* _DIRECTIONS_
Reproduce the entries exactly, but keep the pictures out of the copy.

* _MATERIAL SUPPLIED_
-.-.-

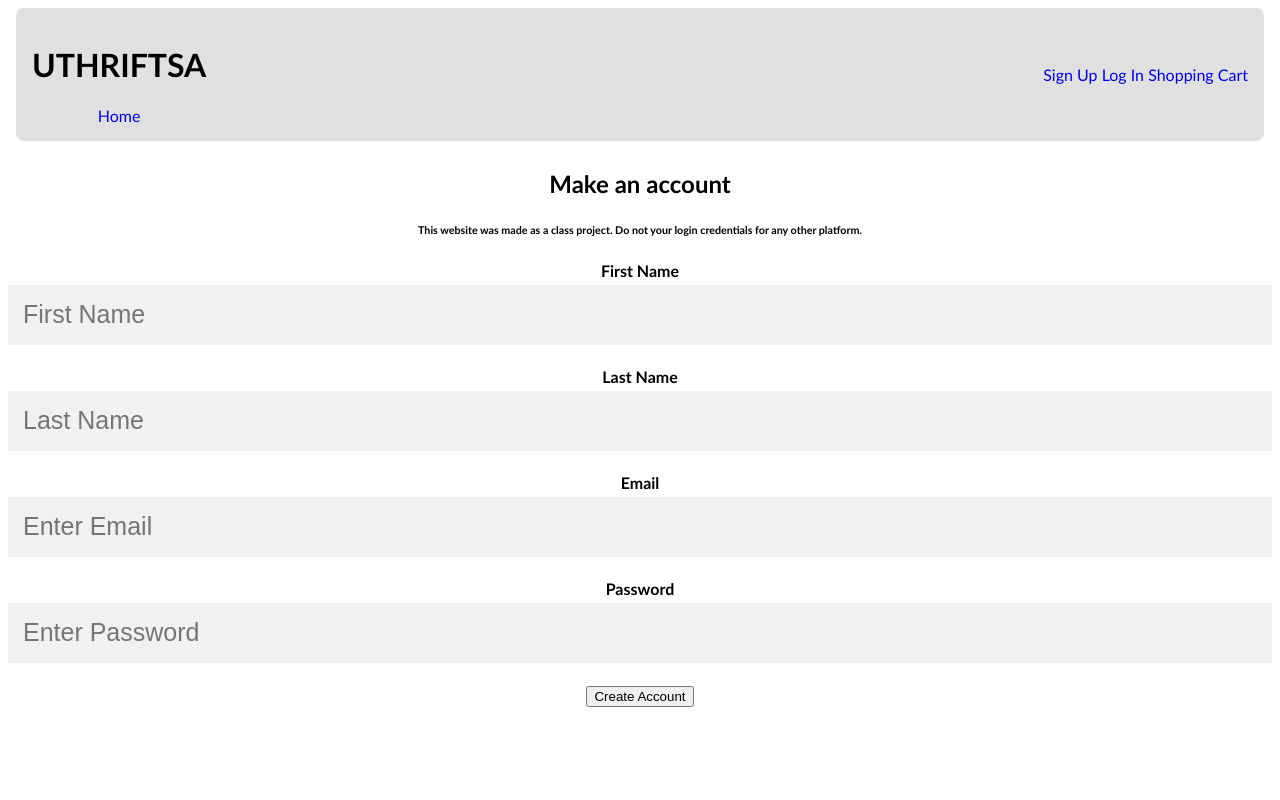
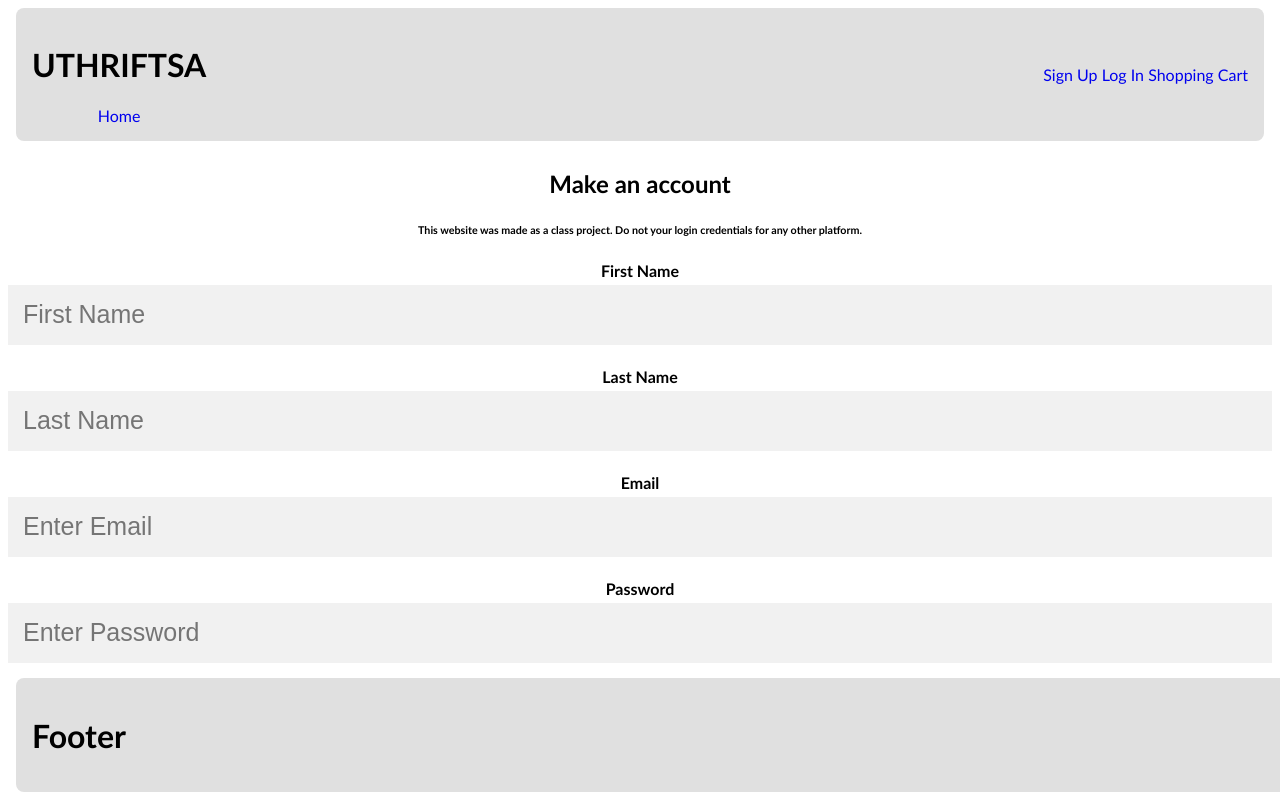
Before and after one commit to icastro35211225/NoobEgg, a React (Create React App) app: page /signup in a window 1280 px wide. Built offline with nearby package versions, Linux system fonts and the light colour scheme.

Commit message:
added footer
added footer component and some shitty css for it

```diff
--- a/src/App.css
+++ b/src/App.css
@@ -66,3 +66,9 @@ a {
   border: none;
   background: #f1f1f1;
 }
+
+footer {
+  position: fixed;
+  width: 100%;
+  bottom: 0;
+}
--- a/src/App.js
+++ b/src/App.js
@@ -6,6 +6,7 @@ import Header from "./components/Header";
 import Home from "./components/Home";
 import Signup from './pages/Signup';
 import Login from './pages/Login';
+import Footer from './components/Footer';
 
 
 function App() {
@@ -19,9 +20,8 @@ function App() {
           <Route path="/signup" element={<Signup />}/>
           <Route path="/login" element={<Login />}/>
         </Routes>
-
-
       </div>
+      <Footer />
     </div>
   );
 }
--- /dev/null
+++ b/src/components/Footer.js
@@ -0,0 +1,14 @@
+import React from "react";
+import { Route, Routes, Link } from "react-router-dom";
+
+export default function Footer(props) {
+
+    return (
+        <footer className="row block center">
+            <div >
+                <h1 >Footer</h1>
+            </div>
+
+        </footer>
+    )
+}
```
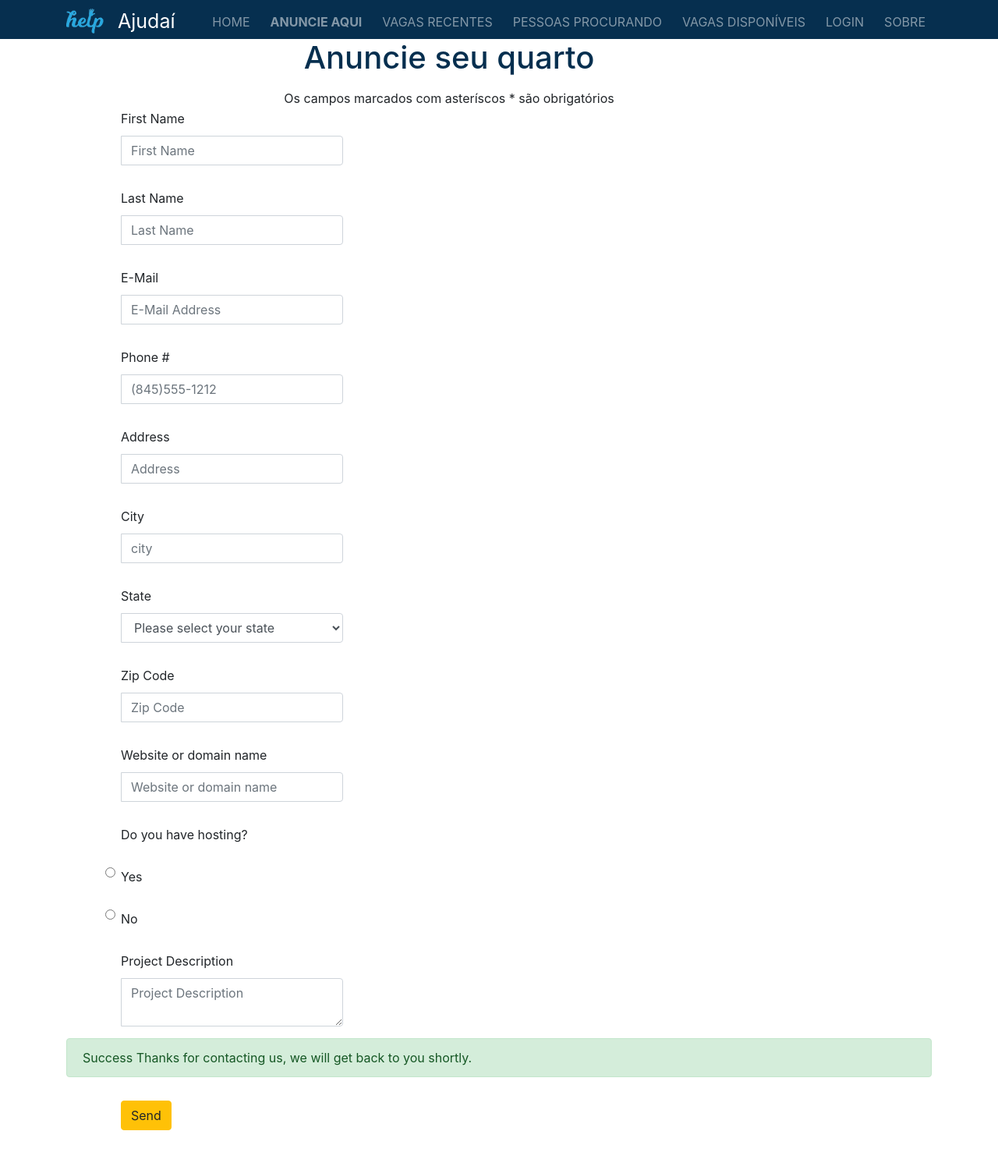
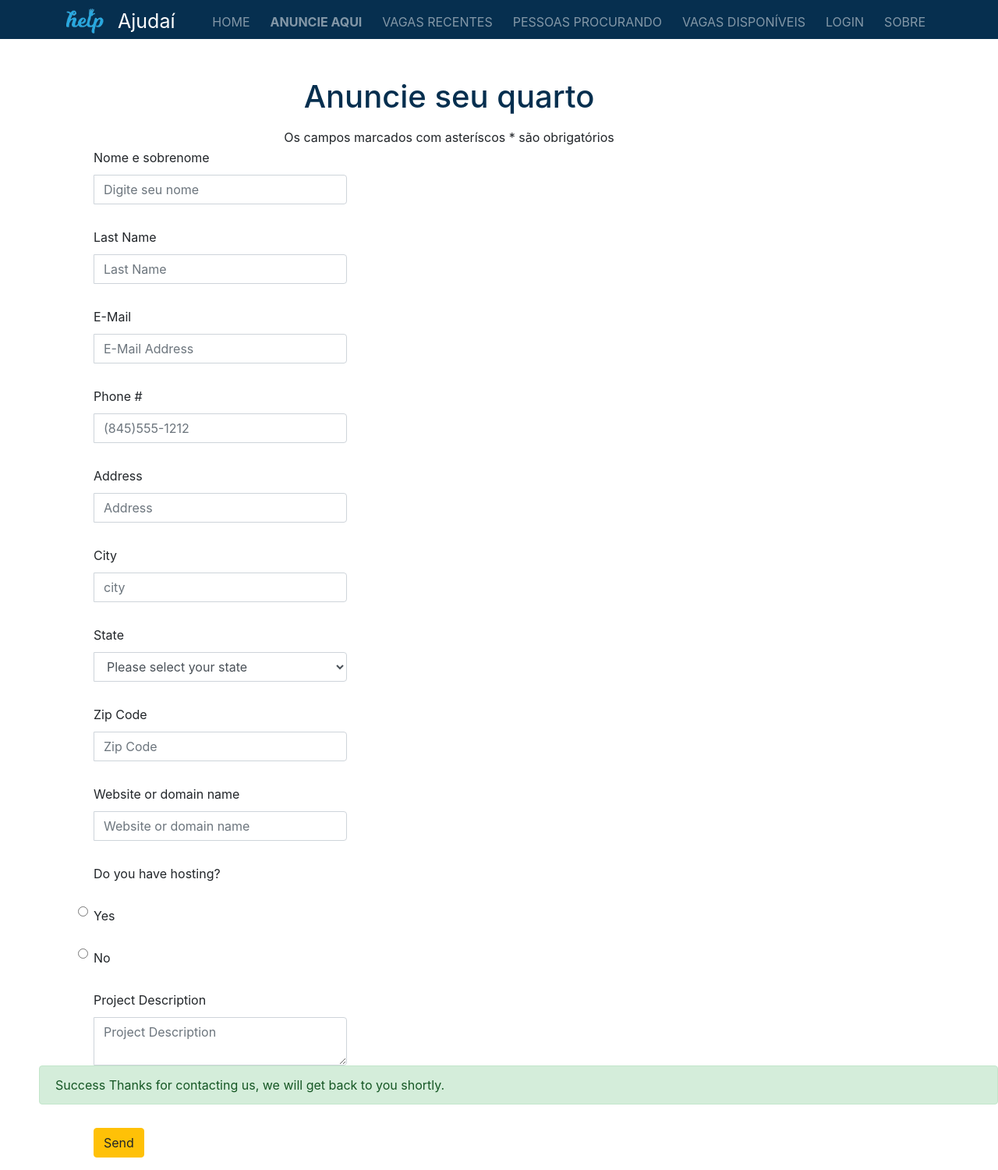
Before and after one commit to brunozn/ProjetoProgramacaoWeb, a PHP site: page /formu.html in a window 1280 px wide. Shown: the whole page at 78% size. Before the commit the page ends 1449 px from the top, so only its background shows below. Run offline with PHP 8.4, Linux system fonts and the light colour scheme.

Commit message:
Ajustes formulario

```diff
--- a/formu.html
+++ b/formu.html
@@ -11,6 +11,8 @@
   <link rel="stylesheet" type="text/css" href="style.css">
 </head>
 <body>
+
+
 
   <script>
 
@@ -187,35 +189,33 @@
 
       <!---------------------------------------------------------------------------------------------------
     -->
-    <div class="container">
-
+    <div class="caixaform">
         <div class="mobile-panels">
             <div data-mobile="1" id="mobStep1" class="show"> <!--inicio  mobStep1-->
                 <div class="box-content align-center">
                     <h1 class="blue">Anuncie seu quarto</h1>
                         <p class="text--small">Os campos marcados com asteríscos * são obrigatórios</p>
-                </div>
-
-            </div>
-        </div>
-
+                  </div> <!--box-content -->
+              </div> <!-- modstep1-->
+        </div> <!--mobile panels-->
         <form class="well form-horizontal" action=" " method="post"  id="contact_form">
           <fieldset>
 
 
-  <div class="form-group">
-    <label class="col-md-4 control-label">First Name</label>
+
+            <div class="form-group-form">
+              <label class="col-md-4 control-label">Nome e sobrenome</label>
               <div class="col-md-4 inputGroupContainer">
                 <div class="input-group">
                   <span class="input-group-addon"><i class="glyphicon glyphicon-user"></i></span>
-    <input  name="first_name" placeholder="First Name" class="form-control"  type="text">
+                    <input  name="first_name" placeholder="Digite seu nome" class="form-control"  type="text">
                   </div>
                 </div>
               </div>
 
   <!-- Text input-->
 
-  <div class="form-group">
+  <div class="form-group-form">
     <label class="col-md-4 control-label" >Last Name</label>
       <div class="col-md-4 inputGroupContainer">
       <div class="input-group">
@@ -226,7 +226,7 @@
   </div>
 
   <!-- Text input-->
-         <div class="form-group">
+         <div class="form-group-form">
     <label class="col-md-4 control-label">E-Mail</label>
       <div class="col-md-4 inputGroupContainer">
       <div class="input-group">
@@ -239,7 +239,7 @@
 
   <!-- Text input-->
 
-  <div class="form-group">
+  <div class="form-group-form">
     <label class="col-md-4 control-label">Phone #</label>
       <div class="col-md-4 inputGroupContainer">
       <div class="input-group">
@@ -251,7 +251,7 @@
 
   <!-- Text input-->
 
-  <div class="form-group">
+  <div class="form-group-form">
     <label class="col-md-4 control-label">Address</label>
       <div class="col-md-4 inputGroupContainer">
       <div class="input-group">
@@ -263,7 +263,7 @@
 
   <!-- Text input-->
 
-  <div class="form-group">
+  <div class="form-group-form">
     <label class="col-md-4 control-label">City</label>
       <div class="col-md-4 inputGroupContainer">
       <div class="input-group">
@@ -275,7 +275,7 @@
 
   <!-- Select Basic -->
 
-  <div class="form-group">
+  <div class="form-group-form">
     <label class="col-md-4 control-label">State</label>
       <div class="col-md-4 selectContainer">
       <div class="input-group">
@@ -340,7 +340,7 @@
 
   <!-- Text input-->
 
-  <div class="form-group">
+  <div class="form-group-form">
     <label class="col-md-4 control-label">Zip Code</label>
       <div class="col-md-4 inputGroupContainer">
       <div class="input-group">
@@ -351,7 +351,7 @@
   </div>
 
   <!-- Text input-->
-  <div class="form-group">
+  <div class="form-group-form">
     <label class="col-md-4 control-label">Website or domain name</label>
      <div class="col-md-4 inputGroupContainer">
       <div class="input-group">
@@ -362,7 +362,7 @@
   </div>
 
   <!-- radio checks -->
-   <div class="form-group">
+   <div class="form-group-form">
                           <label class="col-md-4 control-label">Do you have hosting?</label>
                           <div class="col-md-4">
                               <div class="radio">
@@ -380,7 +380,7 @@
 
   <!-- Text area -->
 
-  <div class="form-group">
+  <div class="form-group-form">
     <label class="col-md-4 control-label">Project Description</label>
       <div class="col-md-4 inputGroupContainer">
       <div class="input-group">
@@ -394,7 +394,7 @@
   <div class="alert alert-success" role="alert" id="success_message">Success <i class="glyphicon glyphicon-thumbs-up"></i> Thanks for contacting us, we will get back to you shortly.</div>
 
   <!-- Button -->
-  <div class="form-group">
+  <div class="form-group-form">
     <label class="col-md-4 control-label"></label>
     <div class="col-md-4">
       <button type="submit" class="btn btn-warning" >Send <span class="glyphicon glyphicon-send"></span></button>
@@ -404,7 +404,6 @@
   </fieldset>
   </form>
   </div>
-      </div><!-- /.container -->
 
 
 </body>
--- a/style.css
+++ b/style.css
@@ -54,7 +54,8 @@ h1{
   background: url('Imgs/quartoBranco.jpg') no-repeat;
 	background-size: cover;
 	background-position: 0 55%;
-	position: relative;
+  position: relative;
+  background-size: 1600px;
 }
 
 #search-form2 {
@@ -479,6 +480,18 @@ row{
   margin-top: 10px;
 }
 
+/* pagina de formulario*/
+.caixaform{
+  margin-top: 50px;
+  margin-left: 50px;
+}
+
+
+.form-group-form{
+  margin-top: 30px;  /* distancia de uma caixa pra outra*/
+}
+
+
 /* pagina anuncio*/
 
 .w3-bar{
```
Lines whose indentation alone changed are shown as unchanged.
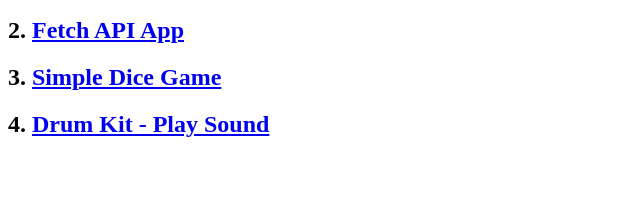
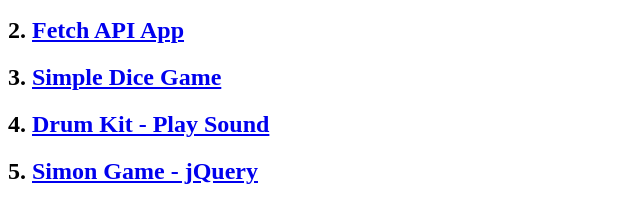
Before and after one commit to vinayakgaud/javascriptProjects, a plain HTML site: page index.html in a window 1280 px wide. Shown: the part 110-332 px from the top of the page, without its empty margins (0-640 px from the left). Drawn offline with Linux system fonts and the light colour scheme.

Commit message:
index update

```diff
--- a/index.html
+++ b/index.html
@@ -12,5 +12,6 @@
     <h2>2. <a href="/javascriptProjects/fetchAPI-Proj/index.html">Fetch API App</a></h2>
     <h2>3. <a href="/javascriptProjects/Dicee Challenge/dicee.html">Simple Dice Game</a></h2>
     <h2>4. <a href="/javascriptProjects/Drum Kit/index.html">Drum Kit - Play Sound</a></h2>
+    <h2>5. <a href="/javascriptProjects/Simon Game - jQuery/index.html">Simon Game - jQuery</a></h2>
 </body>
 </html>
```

-.-.-

* _WRITTEN RESPONSE_
Before and after one commit to icastro35211225/NoobEgg, a React (Create React App) app: page /signup in a window 1280 px wide. Built offline with nearby package versions, Linux system fonts and the light colour scheme.

Commit message:
added footer
added footer component and some shitty css for it

```diff
--- a/src/App.css
+++ b/src/App.css
@@ -66,3 +66,9 @@ a {
   border: none;
   background: #f1f1f1;
 }
+
+footer {
+  position: fixed;
+  width: 100%;
+  bottom: 0;
+}
--- a/src/App.js
+++ b/src/App.js
@@ -6,6 +6,7 @@ import Header from "./components/Header";
 import Home from "./components/Home";
 import Signup from './pages/Signup';
 import Login from './pages/Login';
+import Footer from './components/Footer';
 
 
 function App() {
@@ -19,9 +20,8 @@ function App() {
           <Route path="/signup" element={<Signup />}/>
           <Route path="/login" element={<Login />}/>
         </Routes>
-
-
       </div>
+      <Footer />
     </div>
   );
 }
--- /dev/null
+++ b/src/components/Footer.js
@@ -0,0 +1,14 @@
+import React from "react";
+import { Route, Routes, Link } from "react-router-dom";
+
+export default function Footer(props) {
+
+    return (
+        <footer className="row block center">
+            <div >
+                <h1 >Footer</h1>
+            </div>
+
+        </footer>
+    )
+}
```
Before and after one commit to brunozn/ProjetoProgramacaoWeb, a PHP site: page /formu.html in a window 1280 px wide. Shown: the whole page at 78% size. Before the commit the page ends 1449 px from the top, so only its background shows below. Run offline with PHP 8.4, Linux system fonts and the light colour scheme.

Commit message:
Ajustes formulario

```diff
--- a/formu.html
+++ b/formu.html
@@ -11,6 +11,8 @@
   <link rel="stylesheet" type="text/css" href="style.css">
 </head>
 <body>
+
+
 
   <script>
 
@@ -187,35 +189,33 @@
 
       <!---------------------------------------------------------------------------------------------------
     -->
-    <div class="container">
-
+    <div class="caixaform">
         <div class="mobile-panels">
             <div data-mobile="1" id="mobStep1" class="show"> <!--inicio  mobStep1-->
                 <div class="box-content align-center">
                     <h1 class="blue">Anuncie seu quarto</h1>
                         <p class="text--small">Os campos marcados com asteríscos * são obrigatórios</p>
-                </div>
-
-            </div>
-        </div>
-
+                  </div> <!--box-content -->
+              </div> <!-- modstep1-->
+        </div> <!--mobile panels-->
         <form class="well form-horizontal" action=" " method="post"  id="contact_form">
           <fieldset>
 
 
-  <div class="form-group">
-    <label class="col-md-4 control-label">First Name</label>
+
+            <div class="form-group-form">
+              <label class="col-md-4 control-label">Nome e sobrenome</label>
               <div class="col-md-4 inputGroupContainer">
                 <div class="input-group">
                   <span class="input-group-addon"><i class="glyphicon glyphicon-user"></i></span>
-    <input  name="first_name" placeholder="First Name" class="form-control"  type="text">
+                    <input  name="first_name" placeholder="Digite seu nome" class="form-control"  type="text">
                   </div>
                 </div>
               </div>
 
   <!-- Text input-->
 
-  <div class="form-group">
+  <div class="form-group-form">
     <label class="col-md-4 control-label" >Last Name</label>
       <div class="col-md-4 inputGroupContainer">
       <div class="input-group">
@@ -226,7 +226,7 @@
   </div>
 
   <!-- Text input-->
-         <div class="form-group">
+         <div class="form-group-form">
     <label class="col-md-4 control-label">E-Mail</label>
       <div class="col-md-4 inputGroupContainer">
       <div class="input-group">
@@ -239,7 +239,7 @@
 
   <!-- Text input-->
 
-  <div class="form-group">
+  <div class="form-group-form">
     <label class="col-md-4 control-label">Phone #</label>
       <div class="col-md-4 inputGroupContainer">
       <div class="input-group">
@@ -251,7 +251,7 @@
 
   <!-- Text input-->
 
-  <div class="form-group">
+  <div class="form-group-form">
     <label class="col-md-4 control-label">Address</label>
       <div class="col-md-4 inputGroupContainer">
       <div class="input-group">
@@ -263,7 +263,7 @@
 
   <!-- Text input-->
 
-  <div class="form-group">
+  <div class="form-group-form">
     <label class="col-md-4 control-label">City</label>
       <div class="col-md-4 inputGroupContainer">
       <div class="input-group">
@@ -275,7 +275,7 @@
 
   <!-- Select Basic -->
 
-  <div class="form-group">
+  <div class="form-group-form">
     <label class="col-md-4 control-label">State</label>
       <div class="col-md-4 selectContainer">
       <div class="input-group">
@@ -340,7 +340,7 @@
 
   <!-- Text input-->
 
-  <div class="form-group">
+  <div class="form-group-form">
     <label class="col-md-4 control-label">Zip Code</label>
       <div class="col-md-4 inputGroupContainer">
       <div class="input-group">
@@ -351,7 +351,7 @@
   </div>
 
   <!-- Text input-->
-  <div class="form-group">
+  <div class="form-group-form">
     <label class="col-md-4 control-label">Website or domain name</label>
      <div class="col-md-4 inputGroupContainer">
       <div class="input-group">
@@ -362,7 +362,7 @@
   </div>
 
   <!-- radio checks -->
-   <div class="form-group">
+   <div class="form-group-form">
                           <label class="col-md-4 control-label">Do you have hosting?</label>
                           <div class="col-md-4">
                               <div class="radio">
@@ -380,7 +380,7 @@
 
   <!-- Text area -->
 
-  <div class="form-group">
+  <div class="form-group-form">
     <label class="col-md-4 control-label">Project Description</label>
       <div class="col-md-4 inputGroupContainer">
       <div class="input-group">
@@ -394,7 +394,7 @@
   <div class="alert alert-success" role="alert" id="success_message">Success <i class="glyphicon glyphicon-thumbs-up"></i> Thanks for contacting us, we will get back to you shortly.</div>
 
   <!-- Button -->
-  <div class="form-group">
+  <div class="form-group-form">
     <label class="col-md-4 control-label"></label>
     <div class="col-md-4">
       <button type="submit" class="btn btn-warning" >Send <span class="glyphicon glyphicon-send"></span></button>
@@ -404,7 +404,6 @@
   </fieldset>
   </form>
   </div>
-      </div><!-- /.container -->
 
 
 </body>
--- a/style.css
+++ b/style.css
@@ -54,7 +54,8 @@ h1{
   background: url('Imgs/quartoBranco.jpg') no-repeat;
 	background-size: cover;
 	background-position: 0 55%;
-	position: relative;
+  position: relative;
+  background-size: 1600px;
 }
 
 #search-form2 {
@@ -479,6 +480,18 @@ row{
   margin-top: 10px;
 }
 
+/* pagina de formulario*/
+.caixaform{
+  margin-top: 50px;
+  margin-left: 50px;
+}
+
+
+.form-group-form{
+  margin-top: 30px;  /* distancia de uma caixa pra outra*/
+}
+
+
 /* pagina anuncio*/
 
 .w3-bar{
```
Lines whose indentation alone changed are shown as unchanged.
Before and after one commit to vinayakgaud/javascriptProjects, a plain HTML site: page index.html in a window 1280 px wide. Shown: the part 110-332 px from the top of the page, without its empty margins (0-640 px from the left). Drawn offline with Linux system fonts and the light colour scheme.

Commit message:
index update

```diff
--- a/index.html
+++ b/index.html
@@ -12,5 +12,6 @@
     <h2>2. <a href="/javascriptProjects/fetchAPI-Proj/index.html">Fetch API App</a></h2>
     <h2>3. <a href="/javascriptProjects/Dicee Challenge/dicee.html">Simple Dice Game</a></h2>
     <h2>4. <a href="/javascriptProjects/Drum Kit/index.html">Drum Kit - Play Sound</a></h2>
+    <h2>5. <a href="/javascriptProjects/Simon Game - jQuery/index.html">Simon Game - jQuery</a></h2>
 </body>
 </html>
```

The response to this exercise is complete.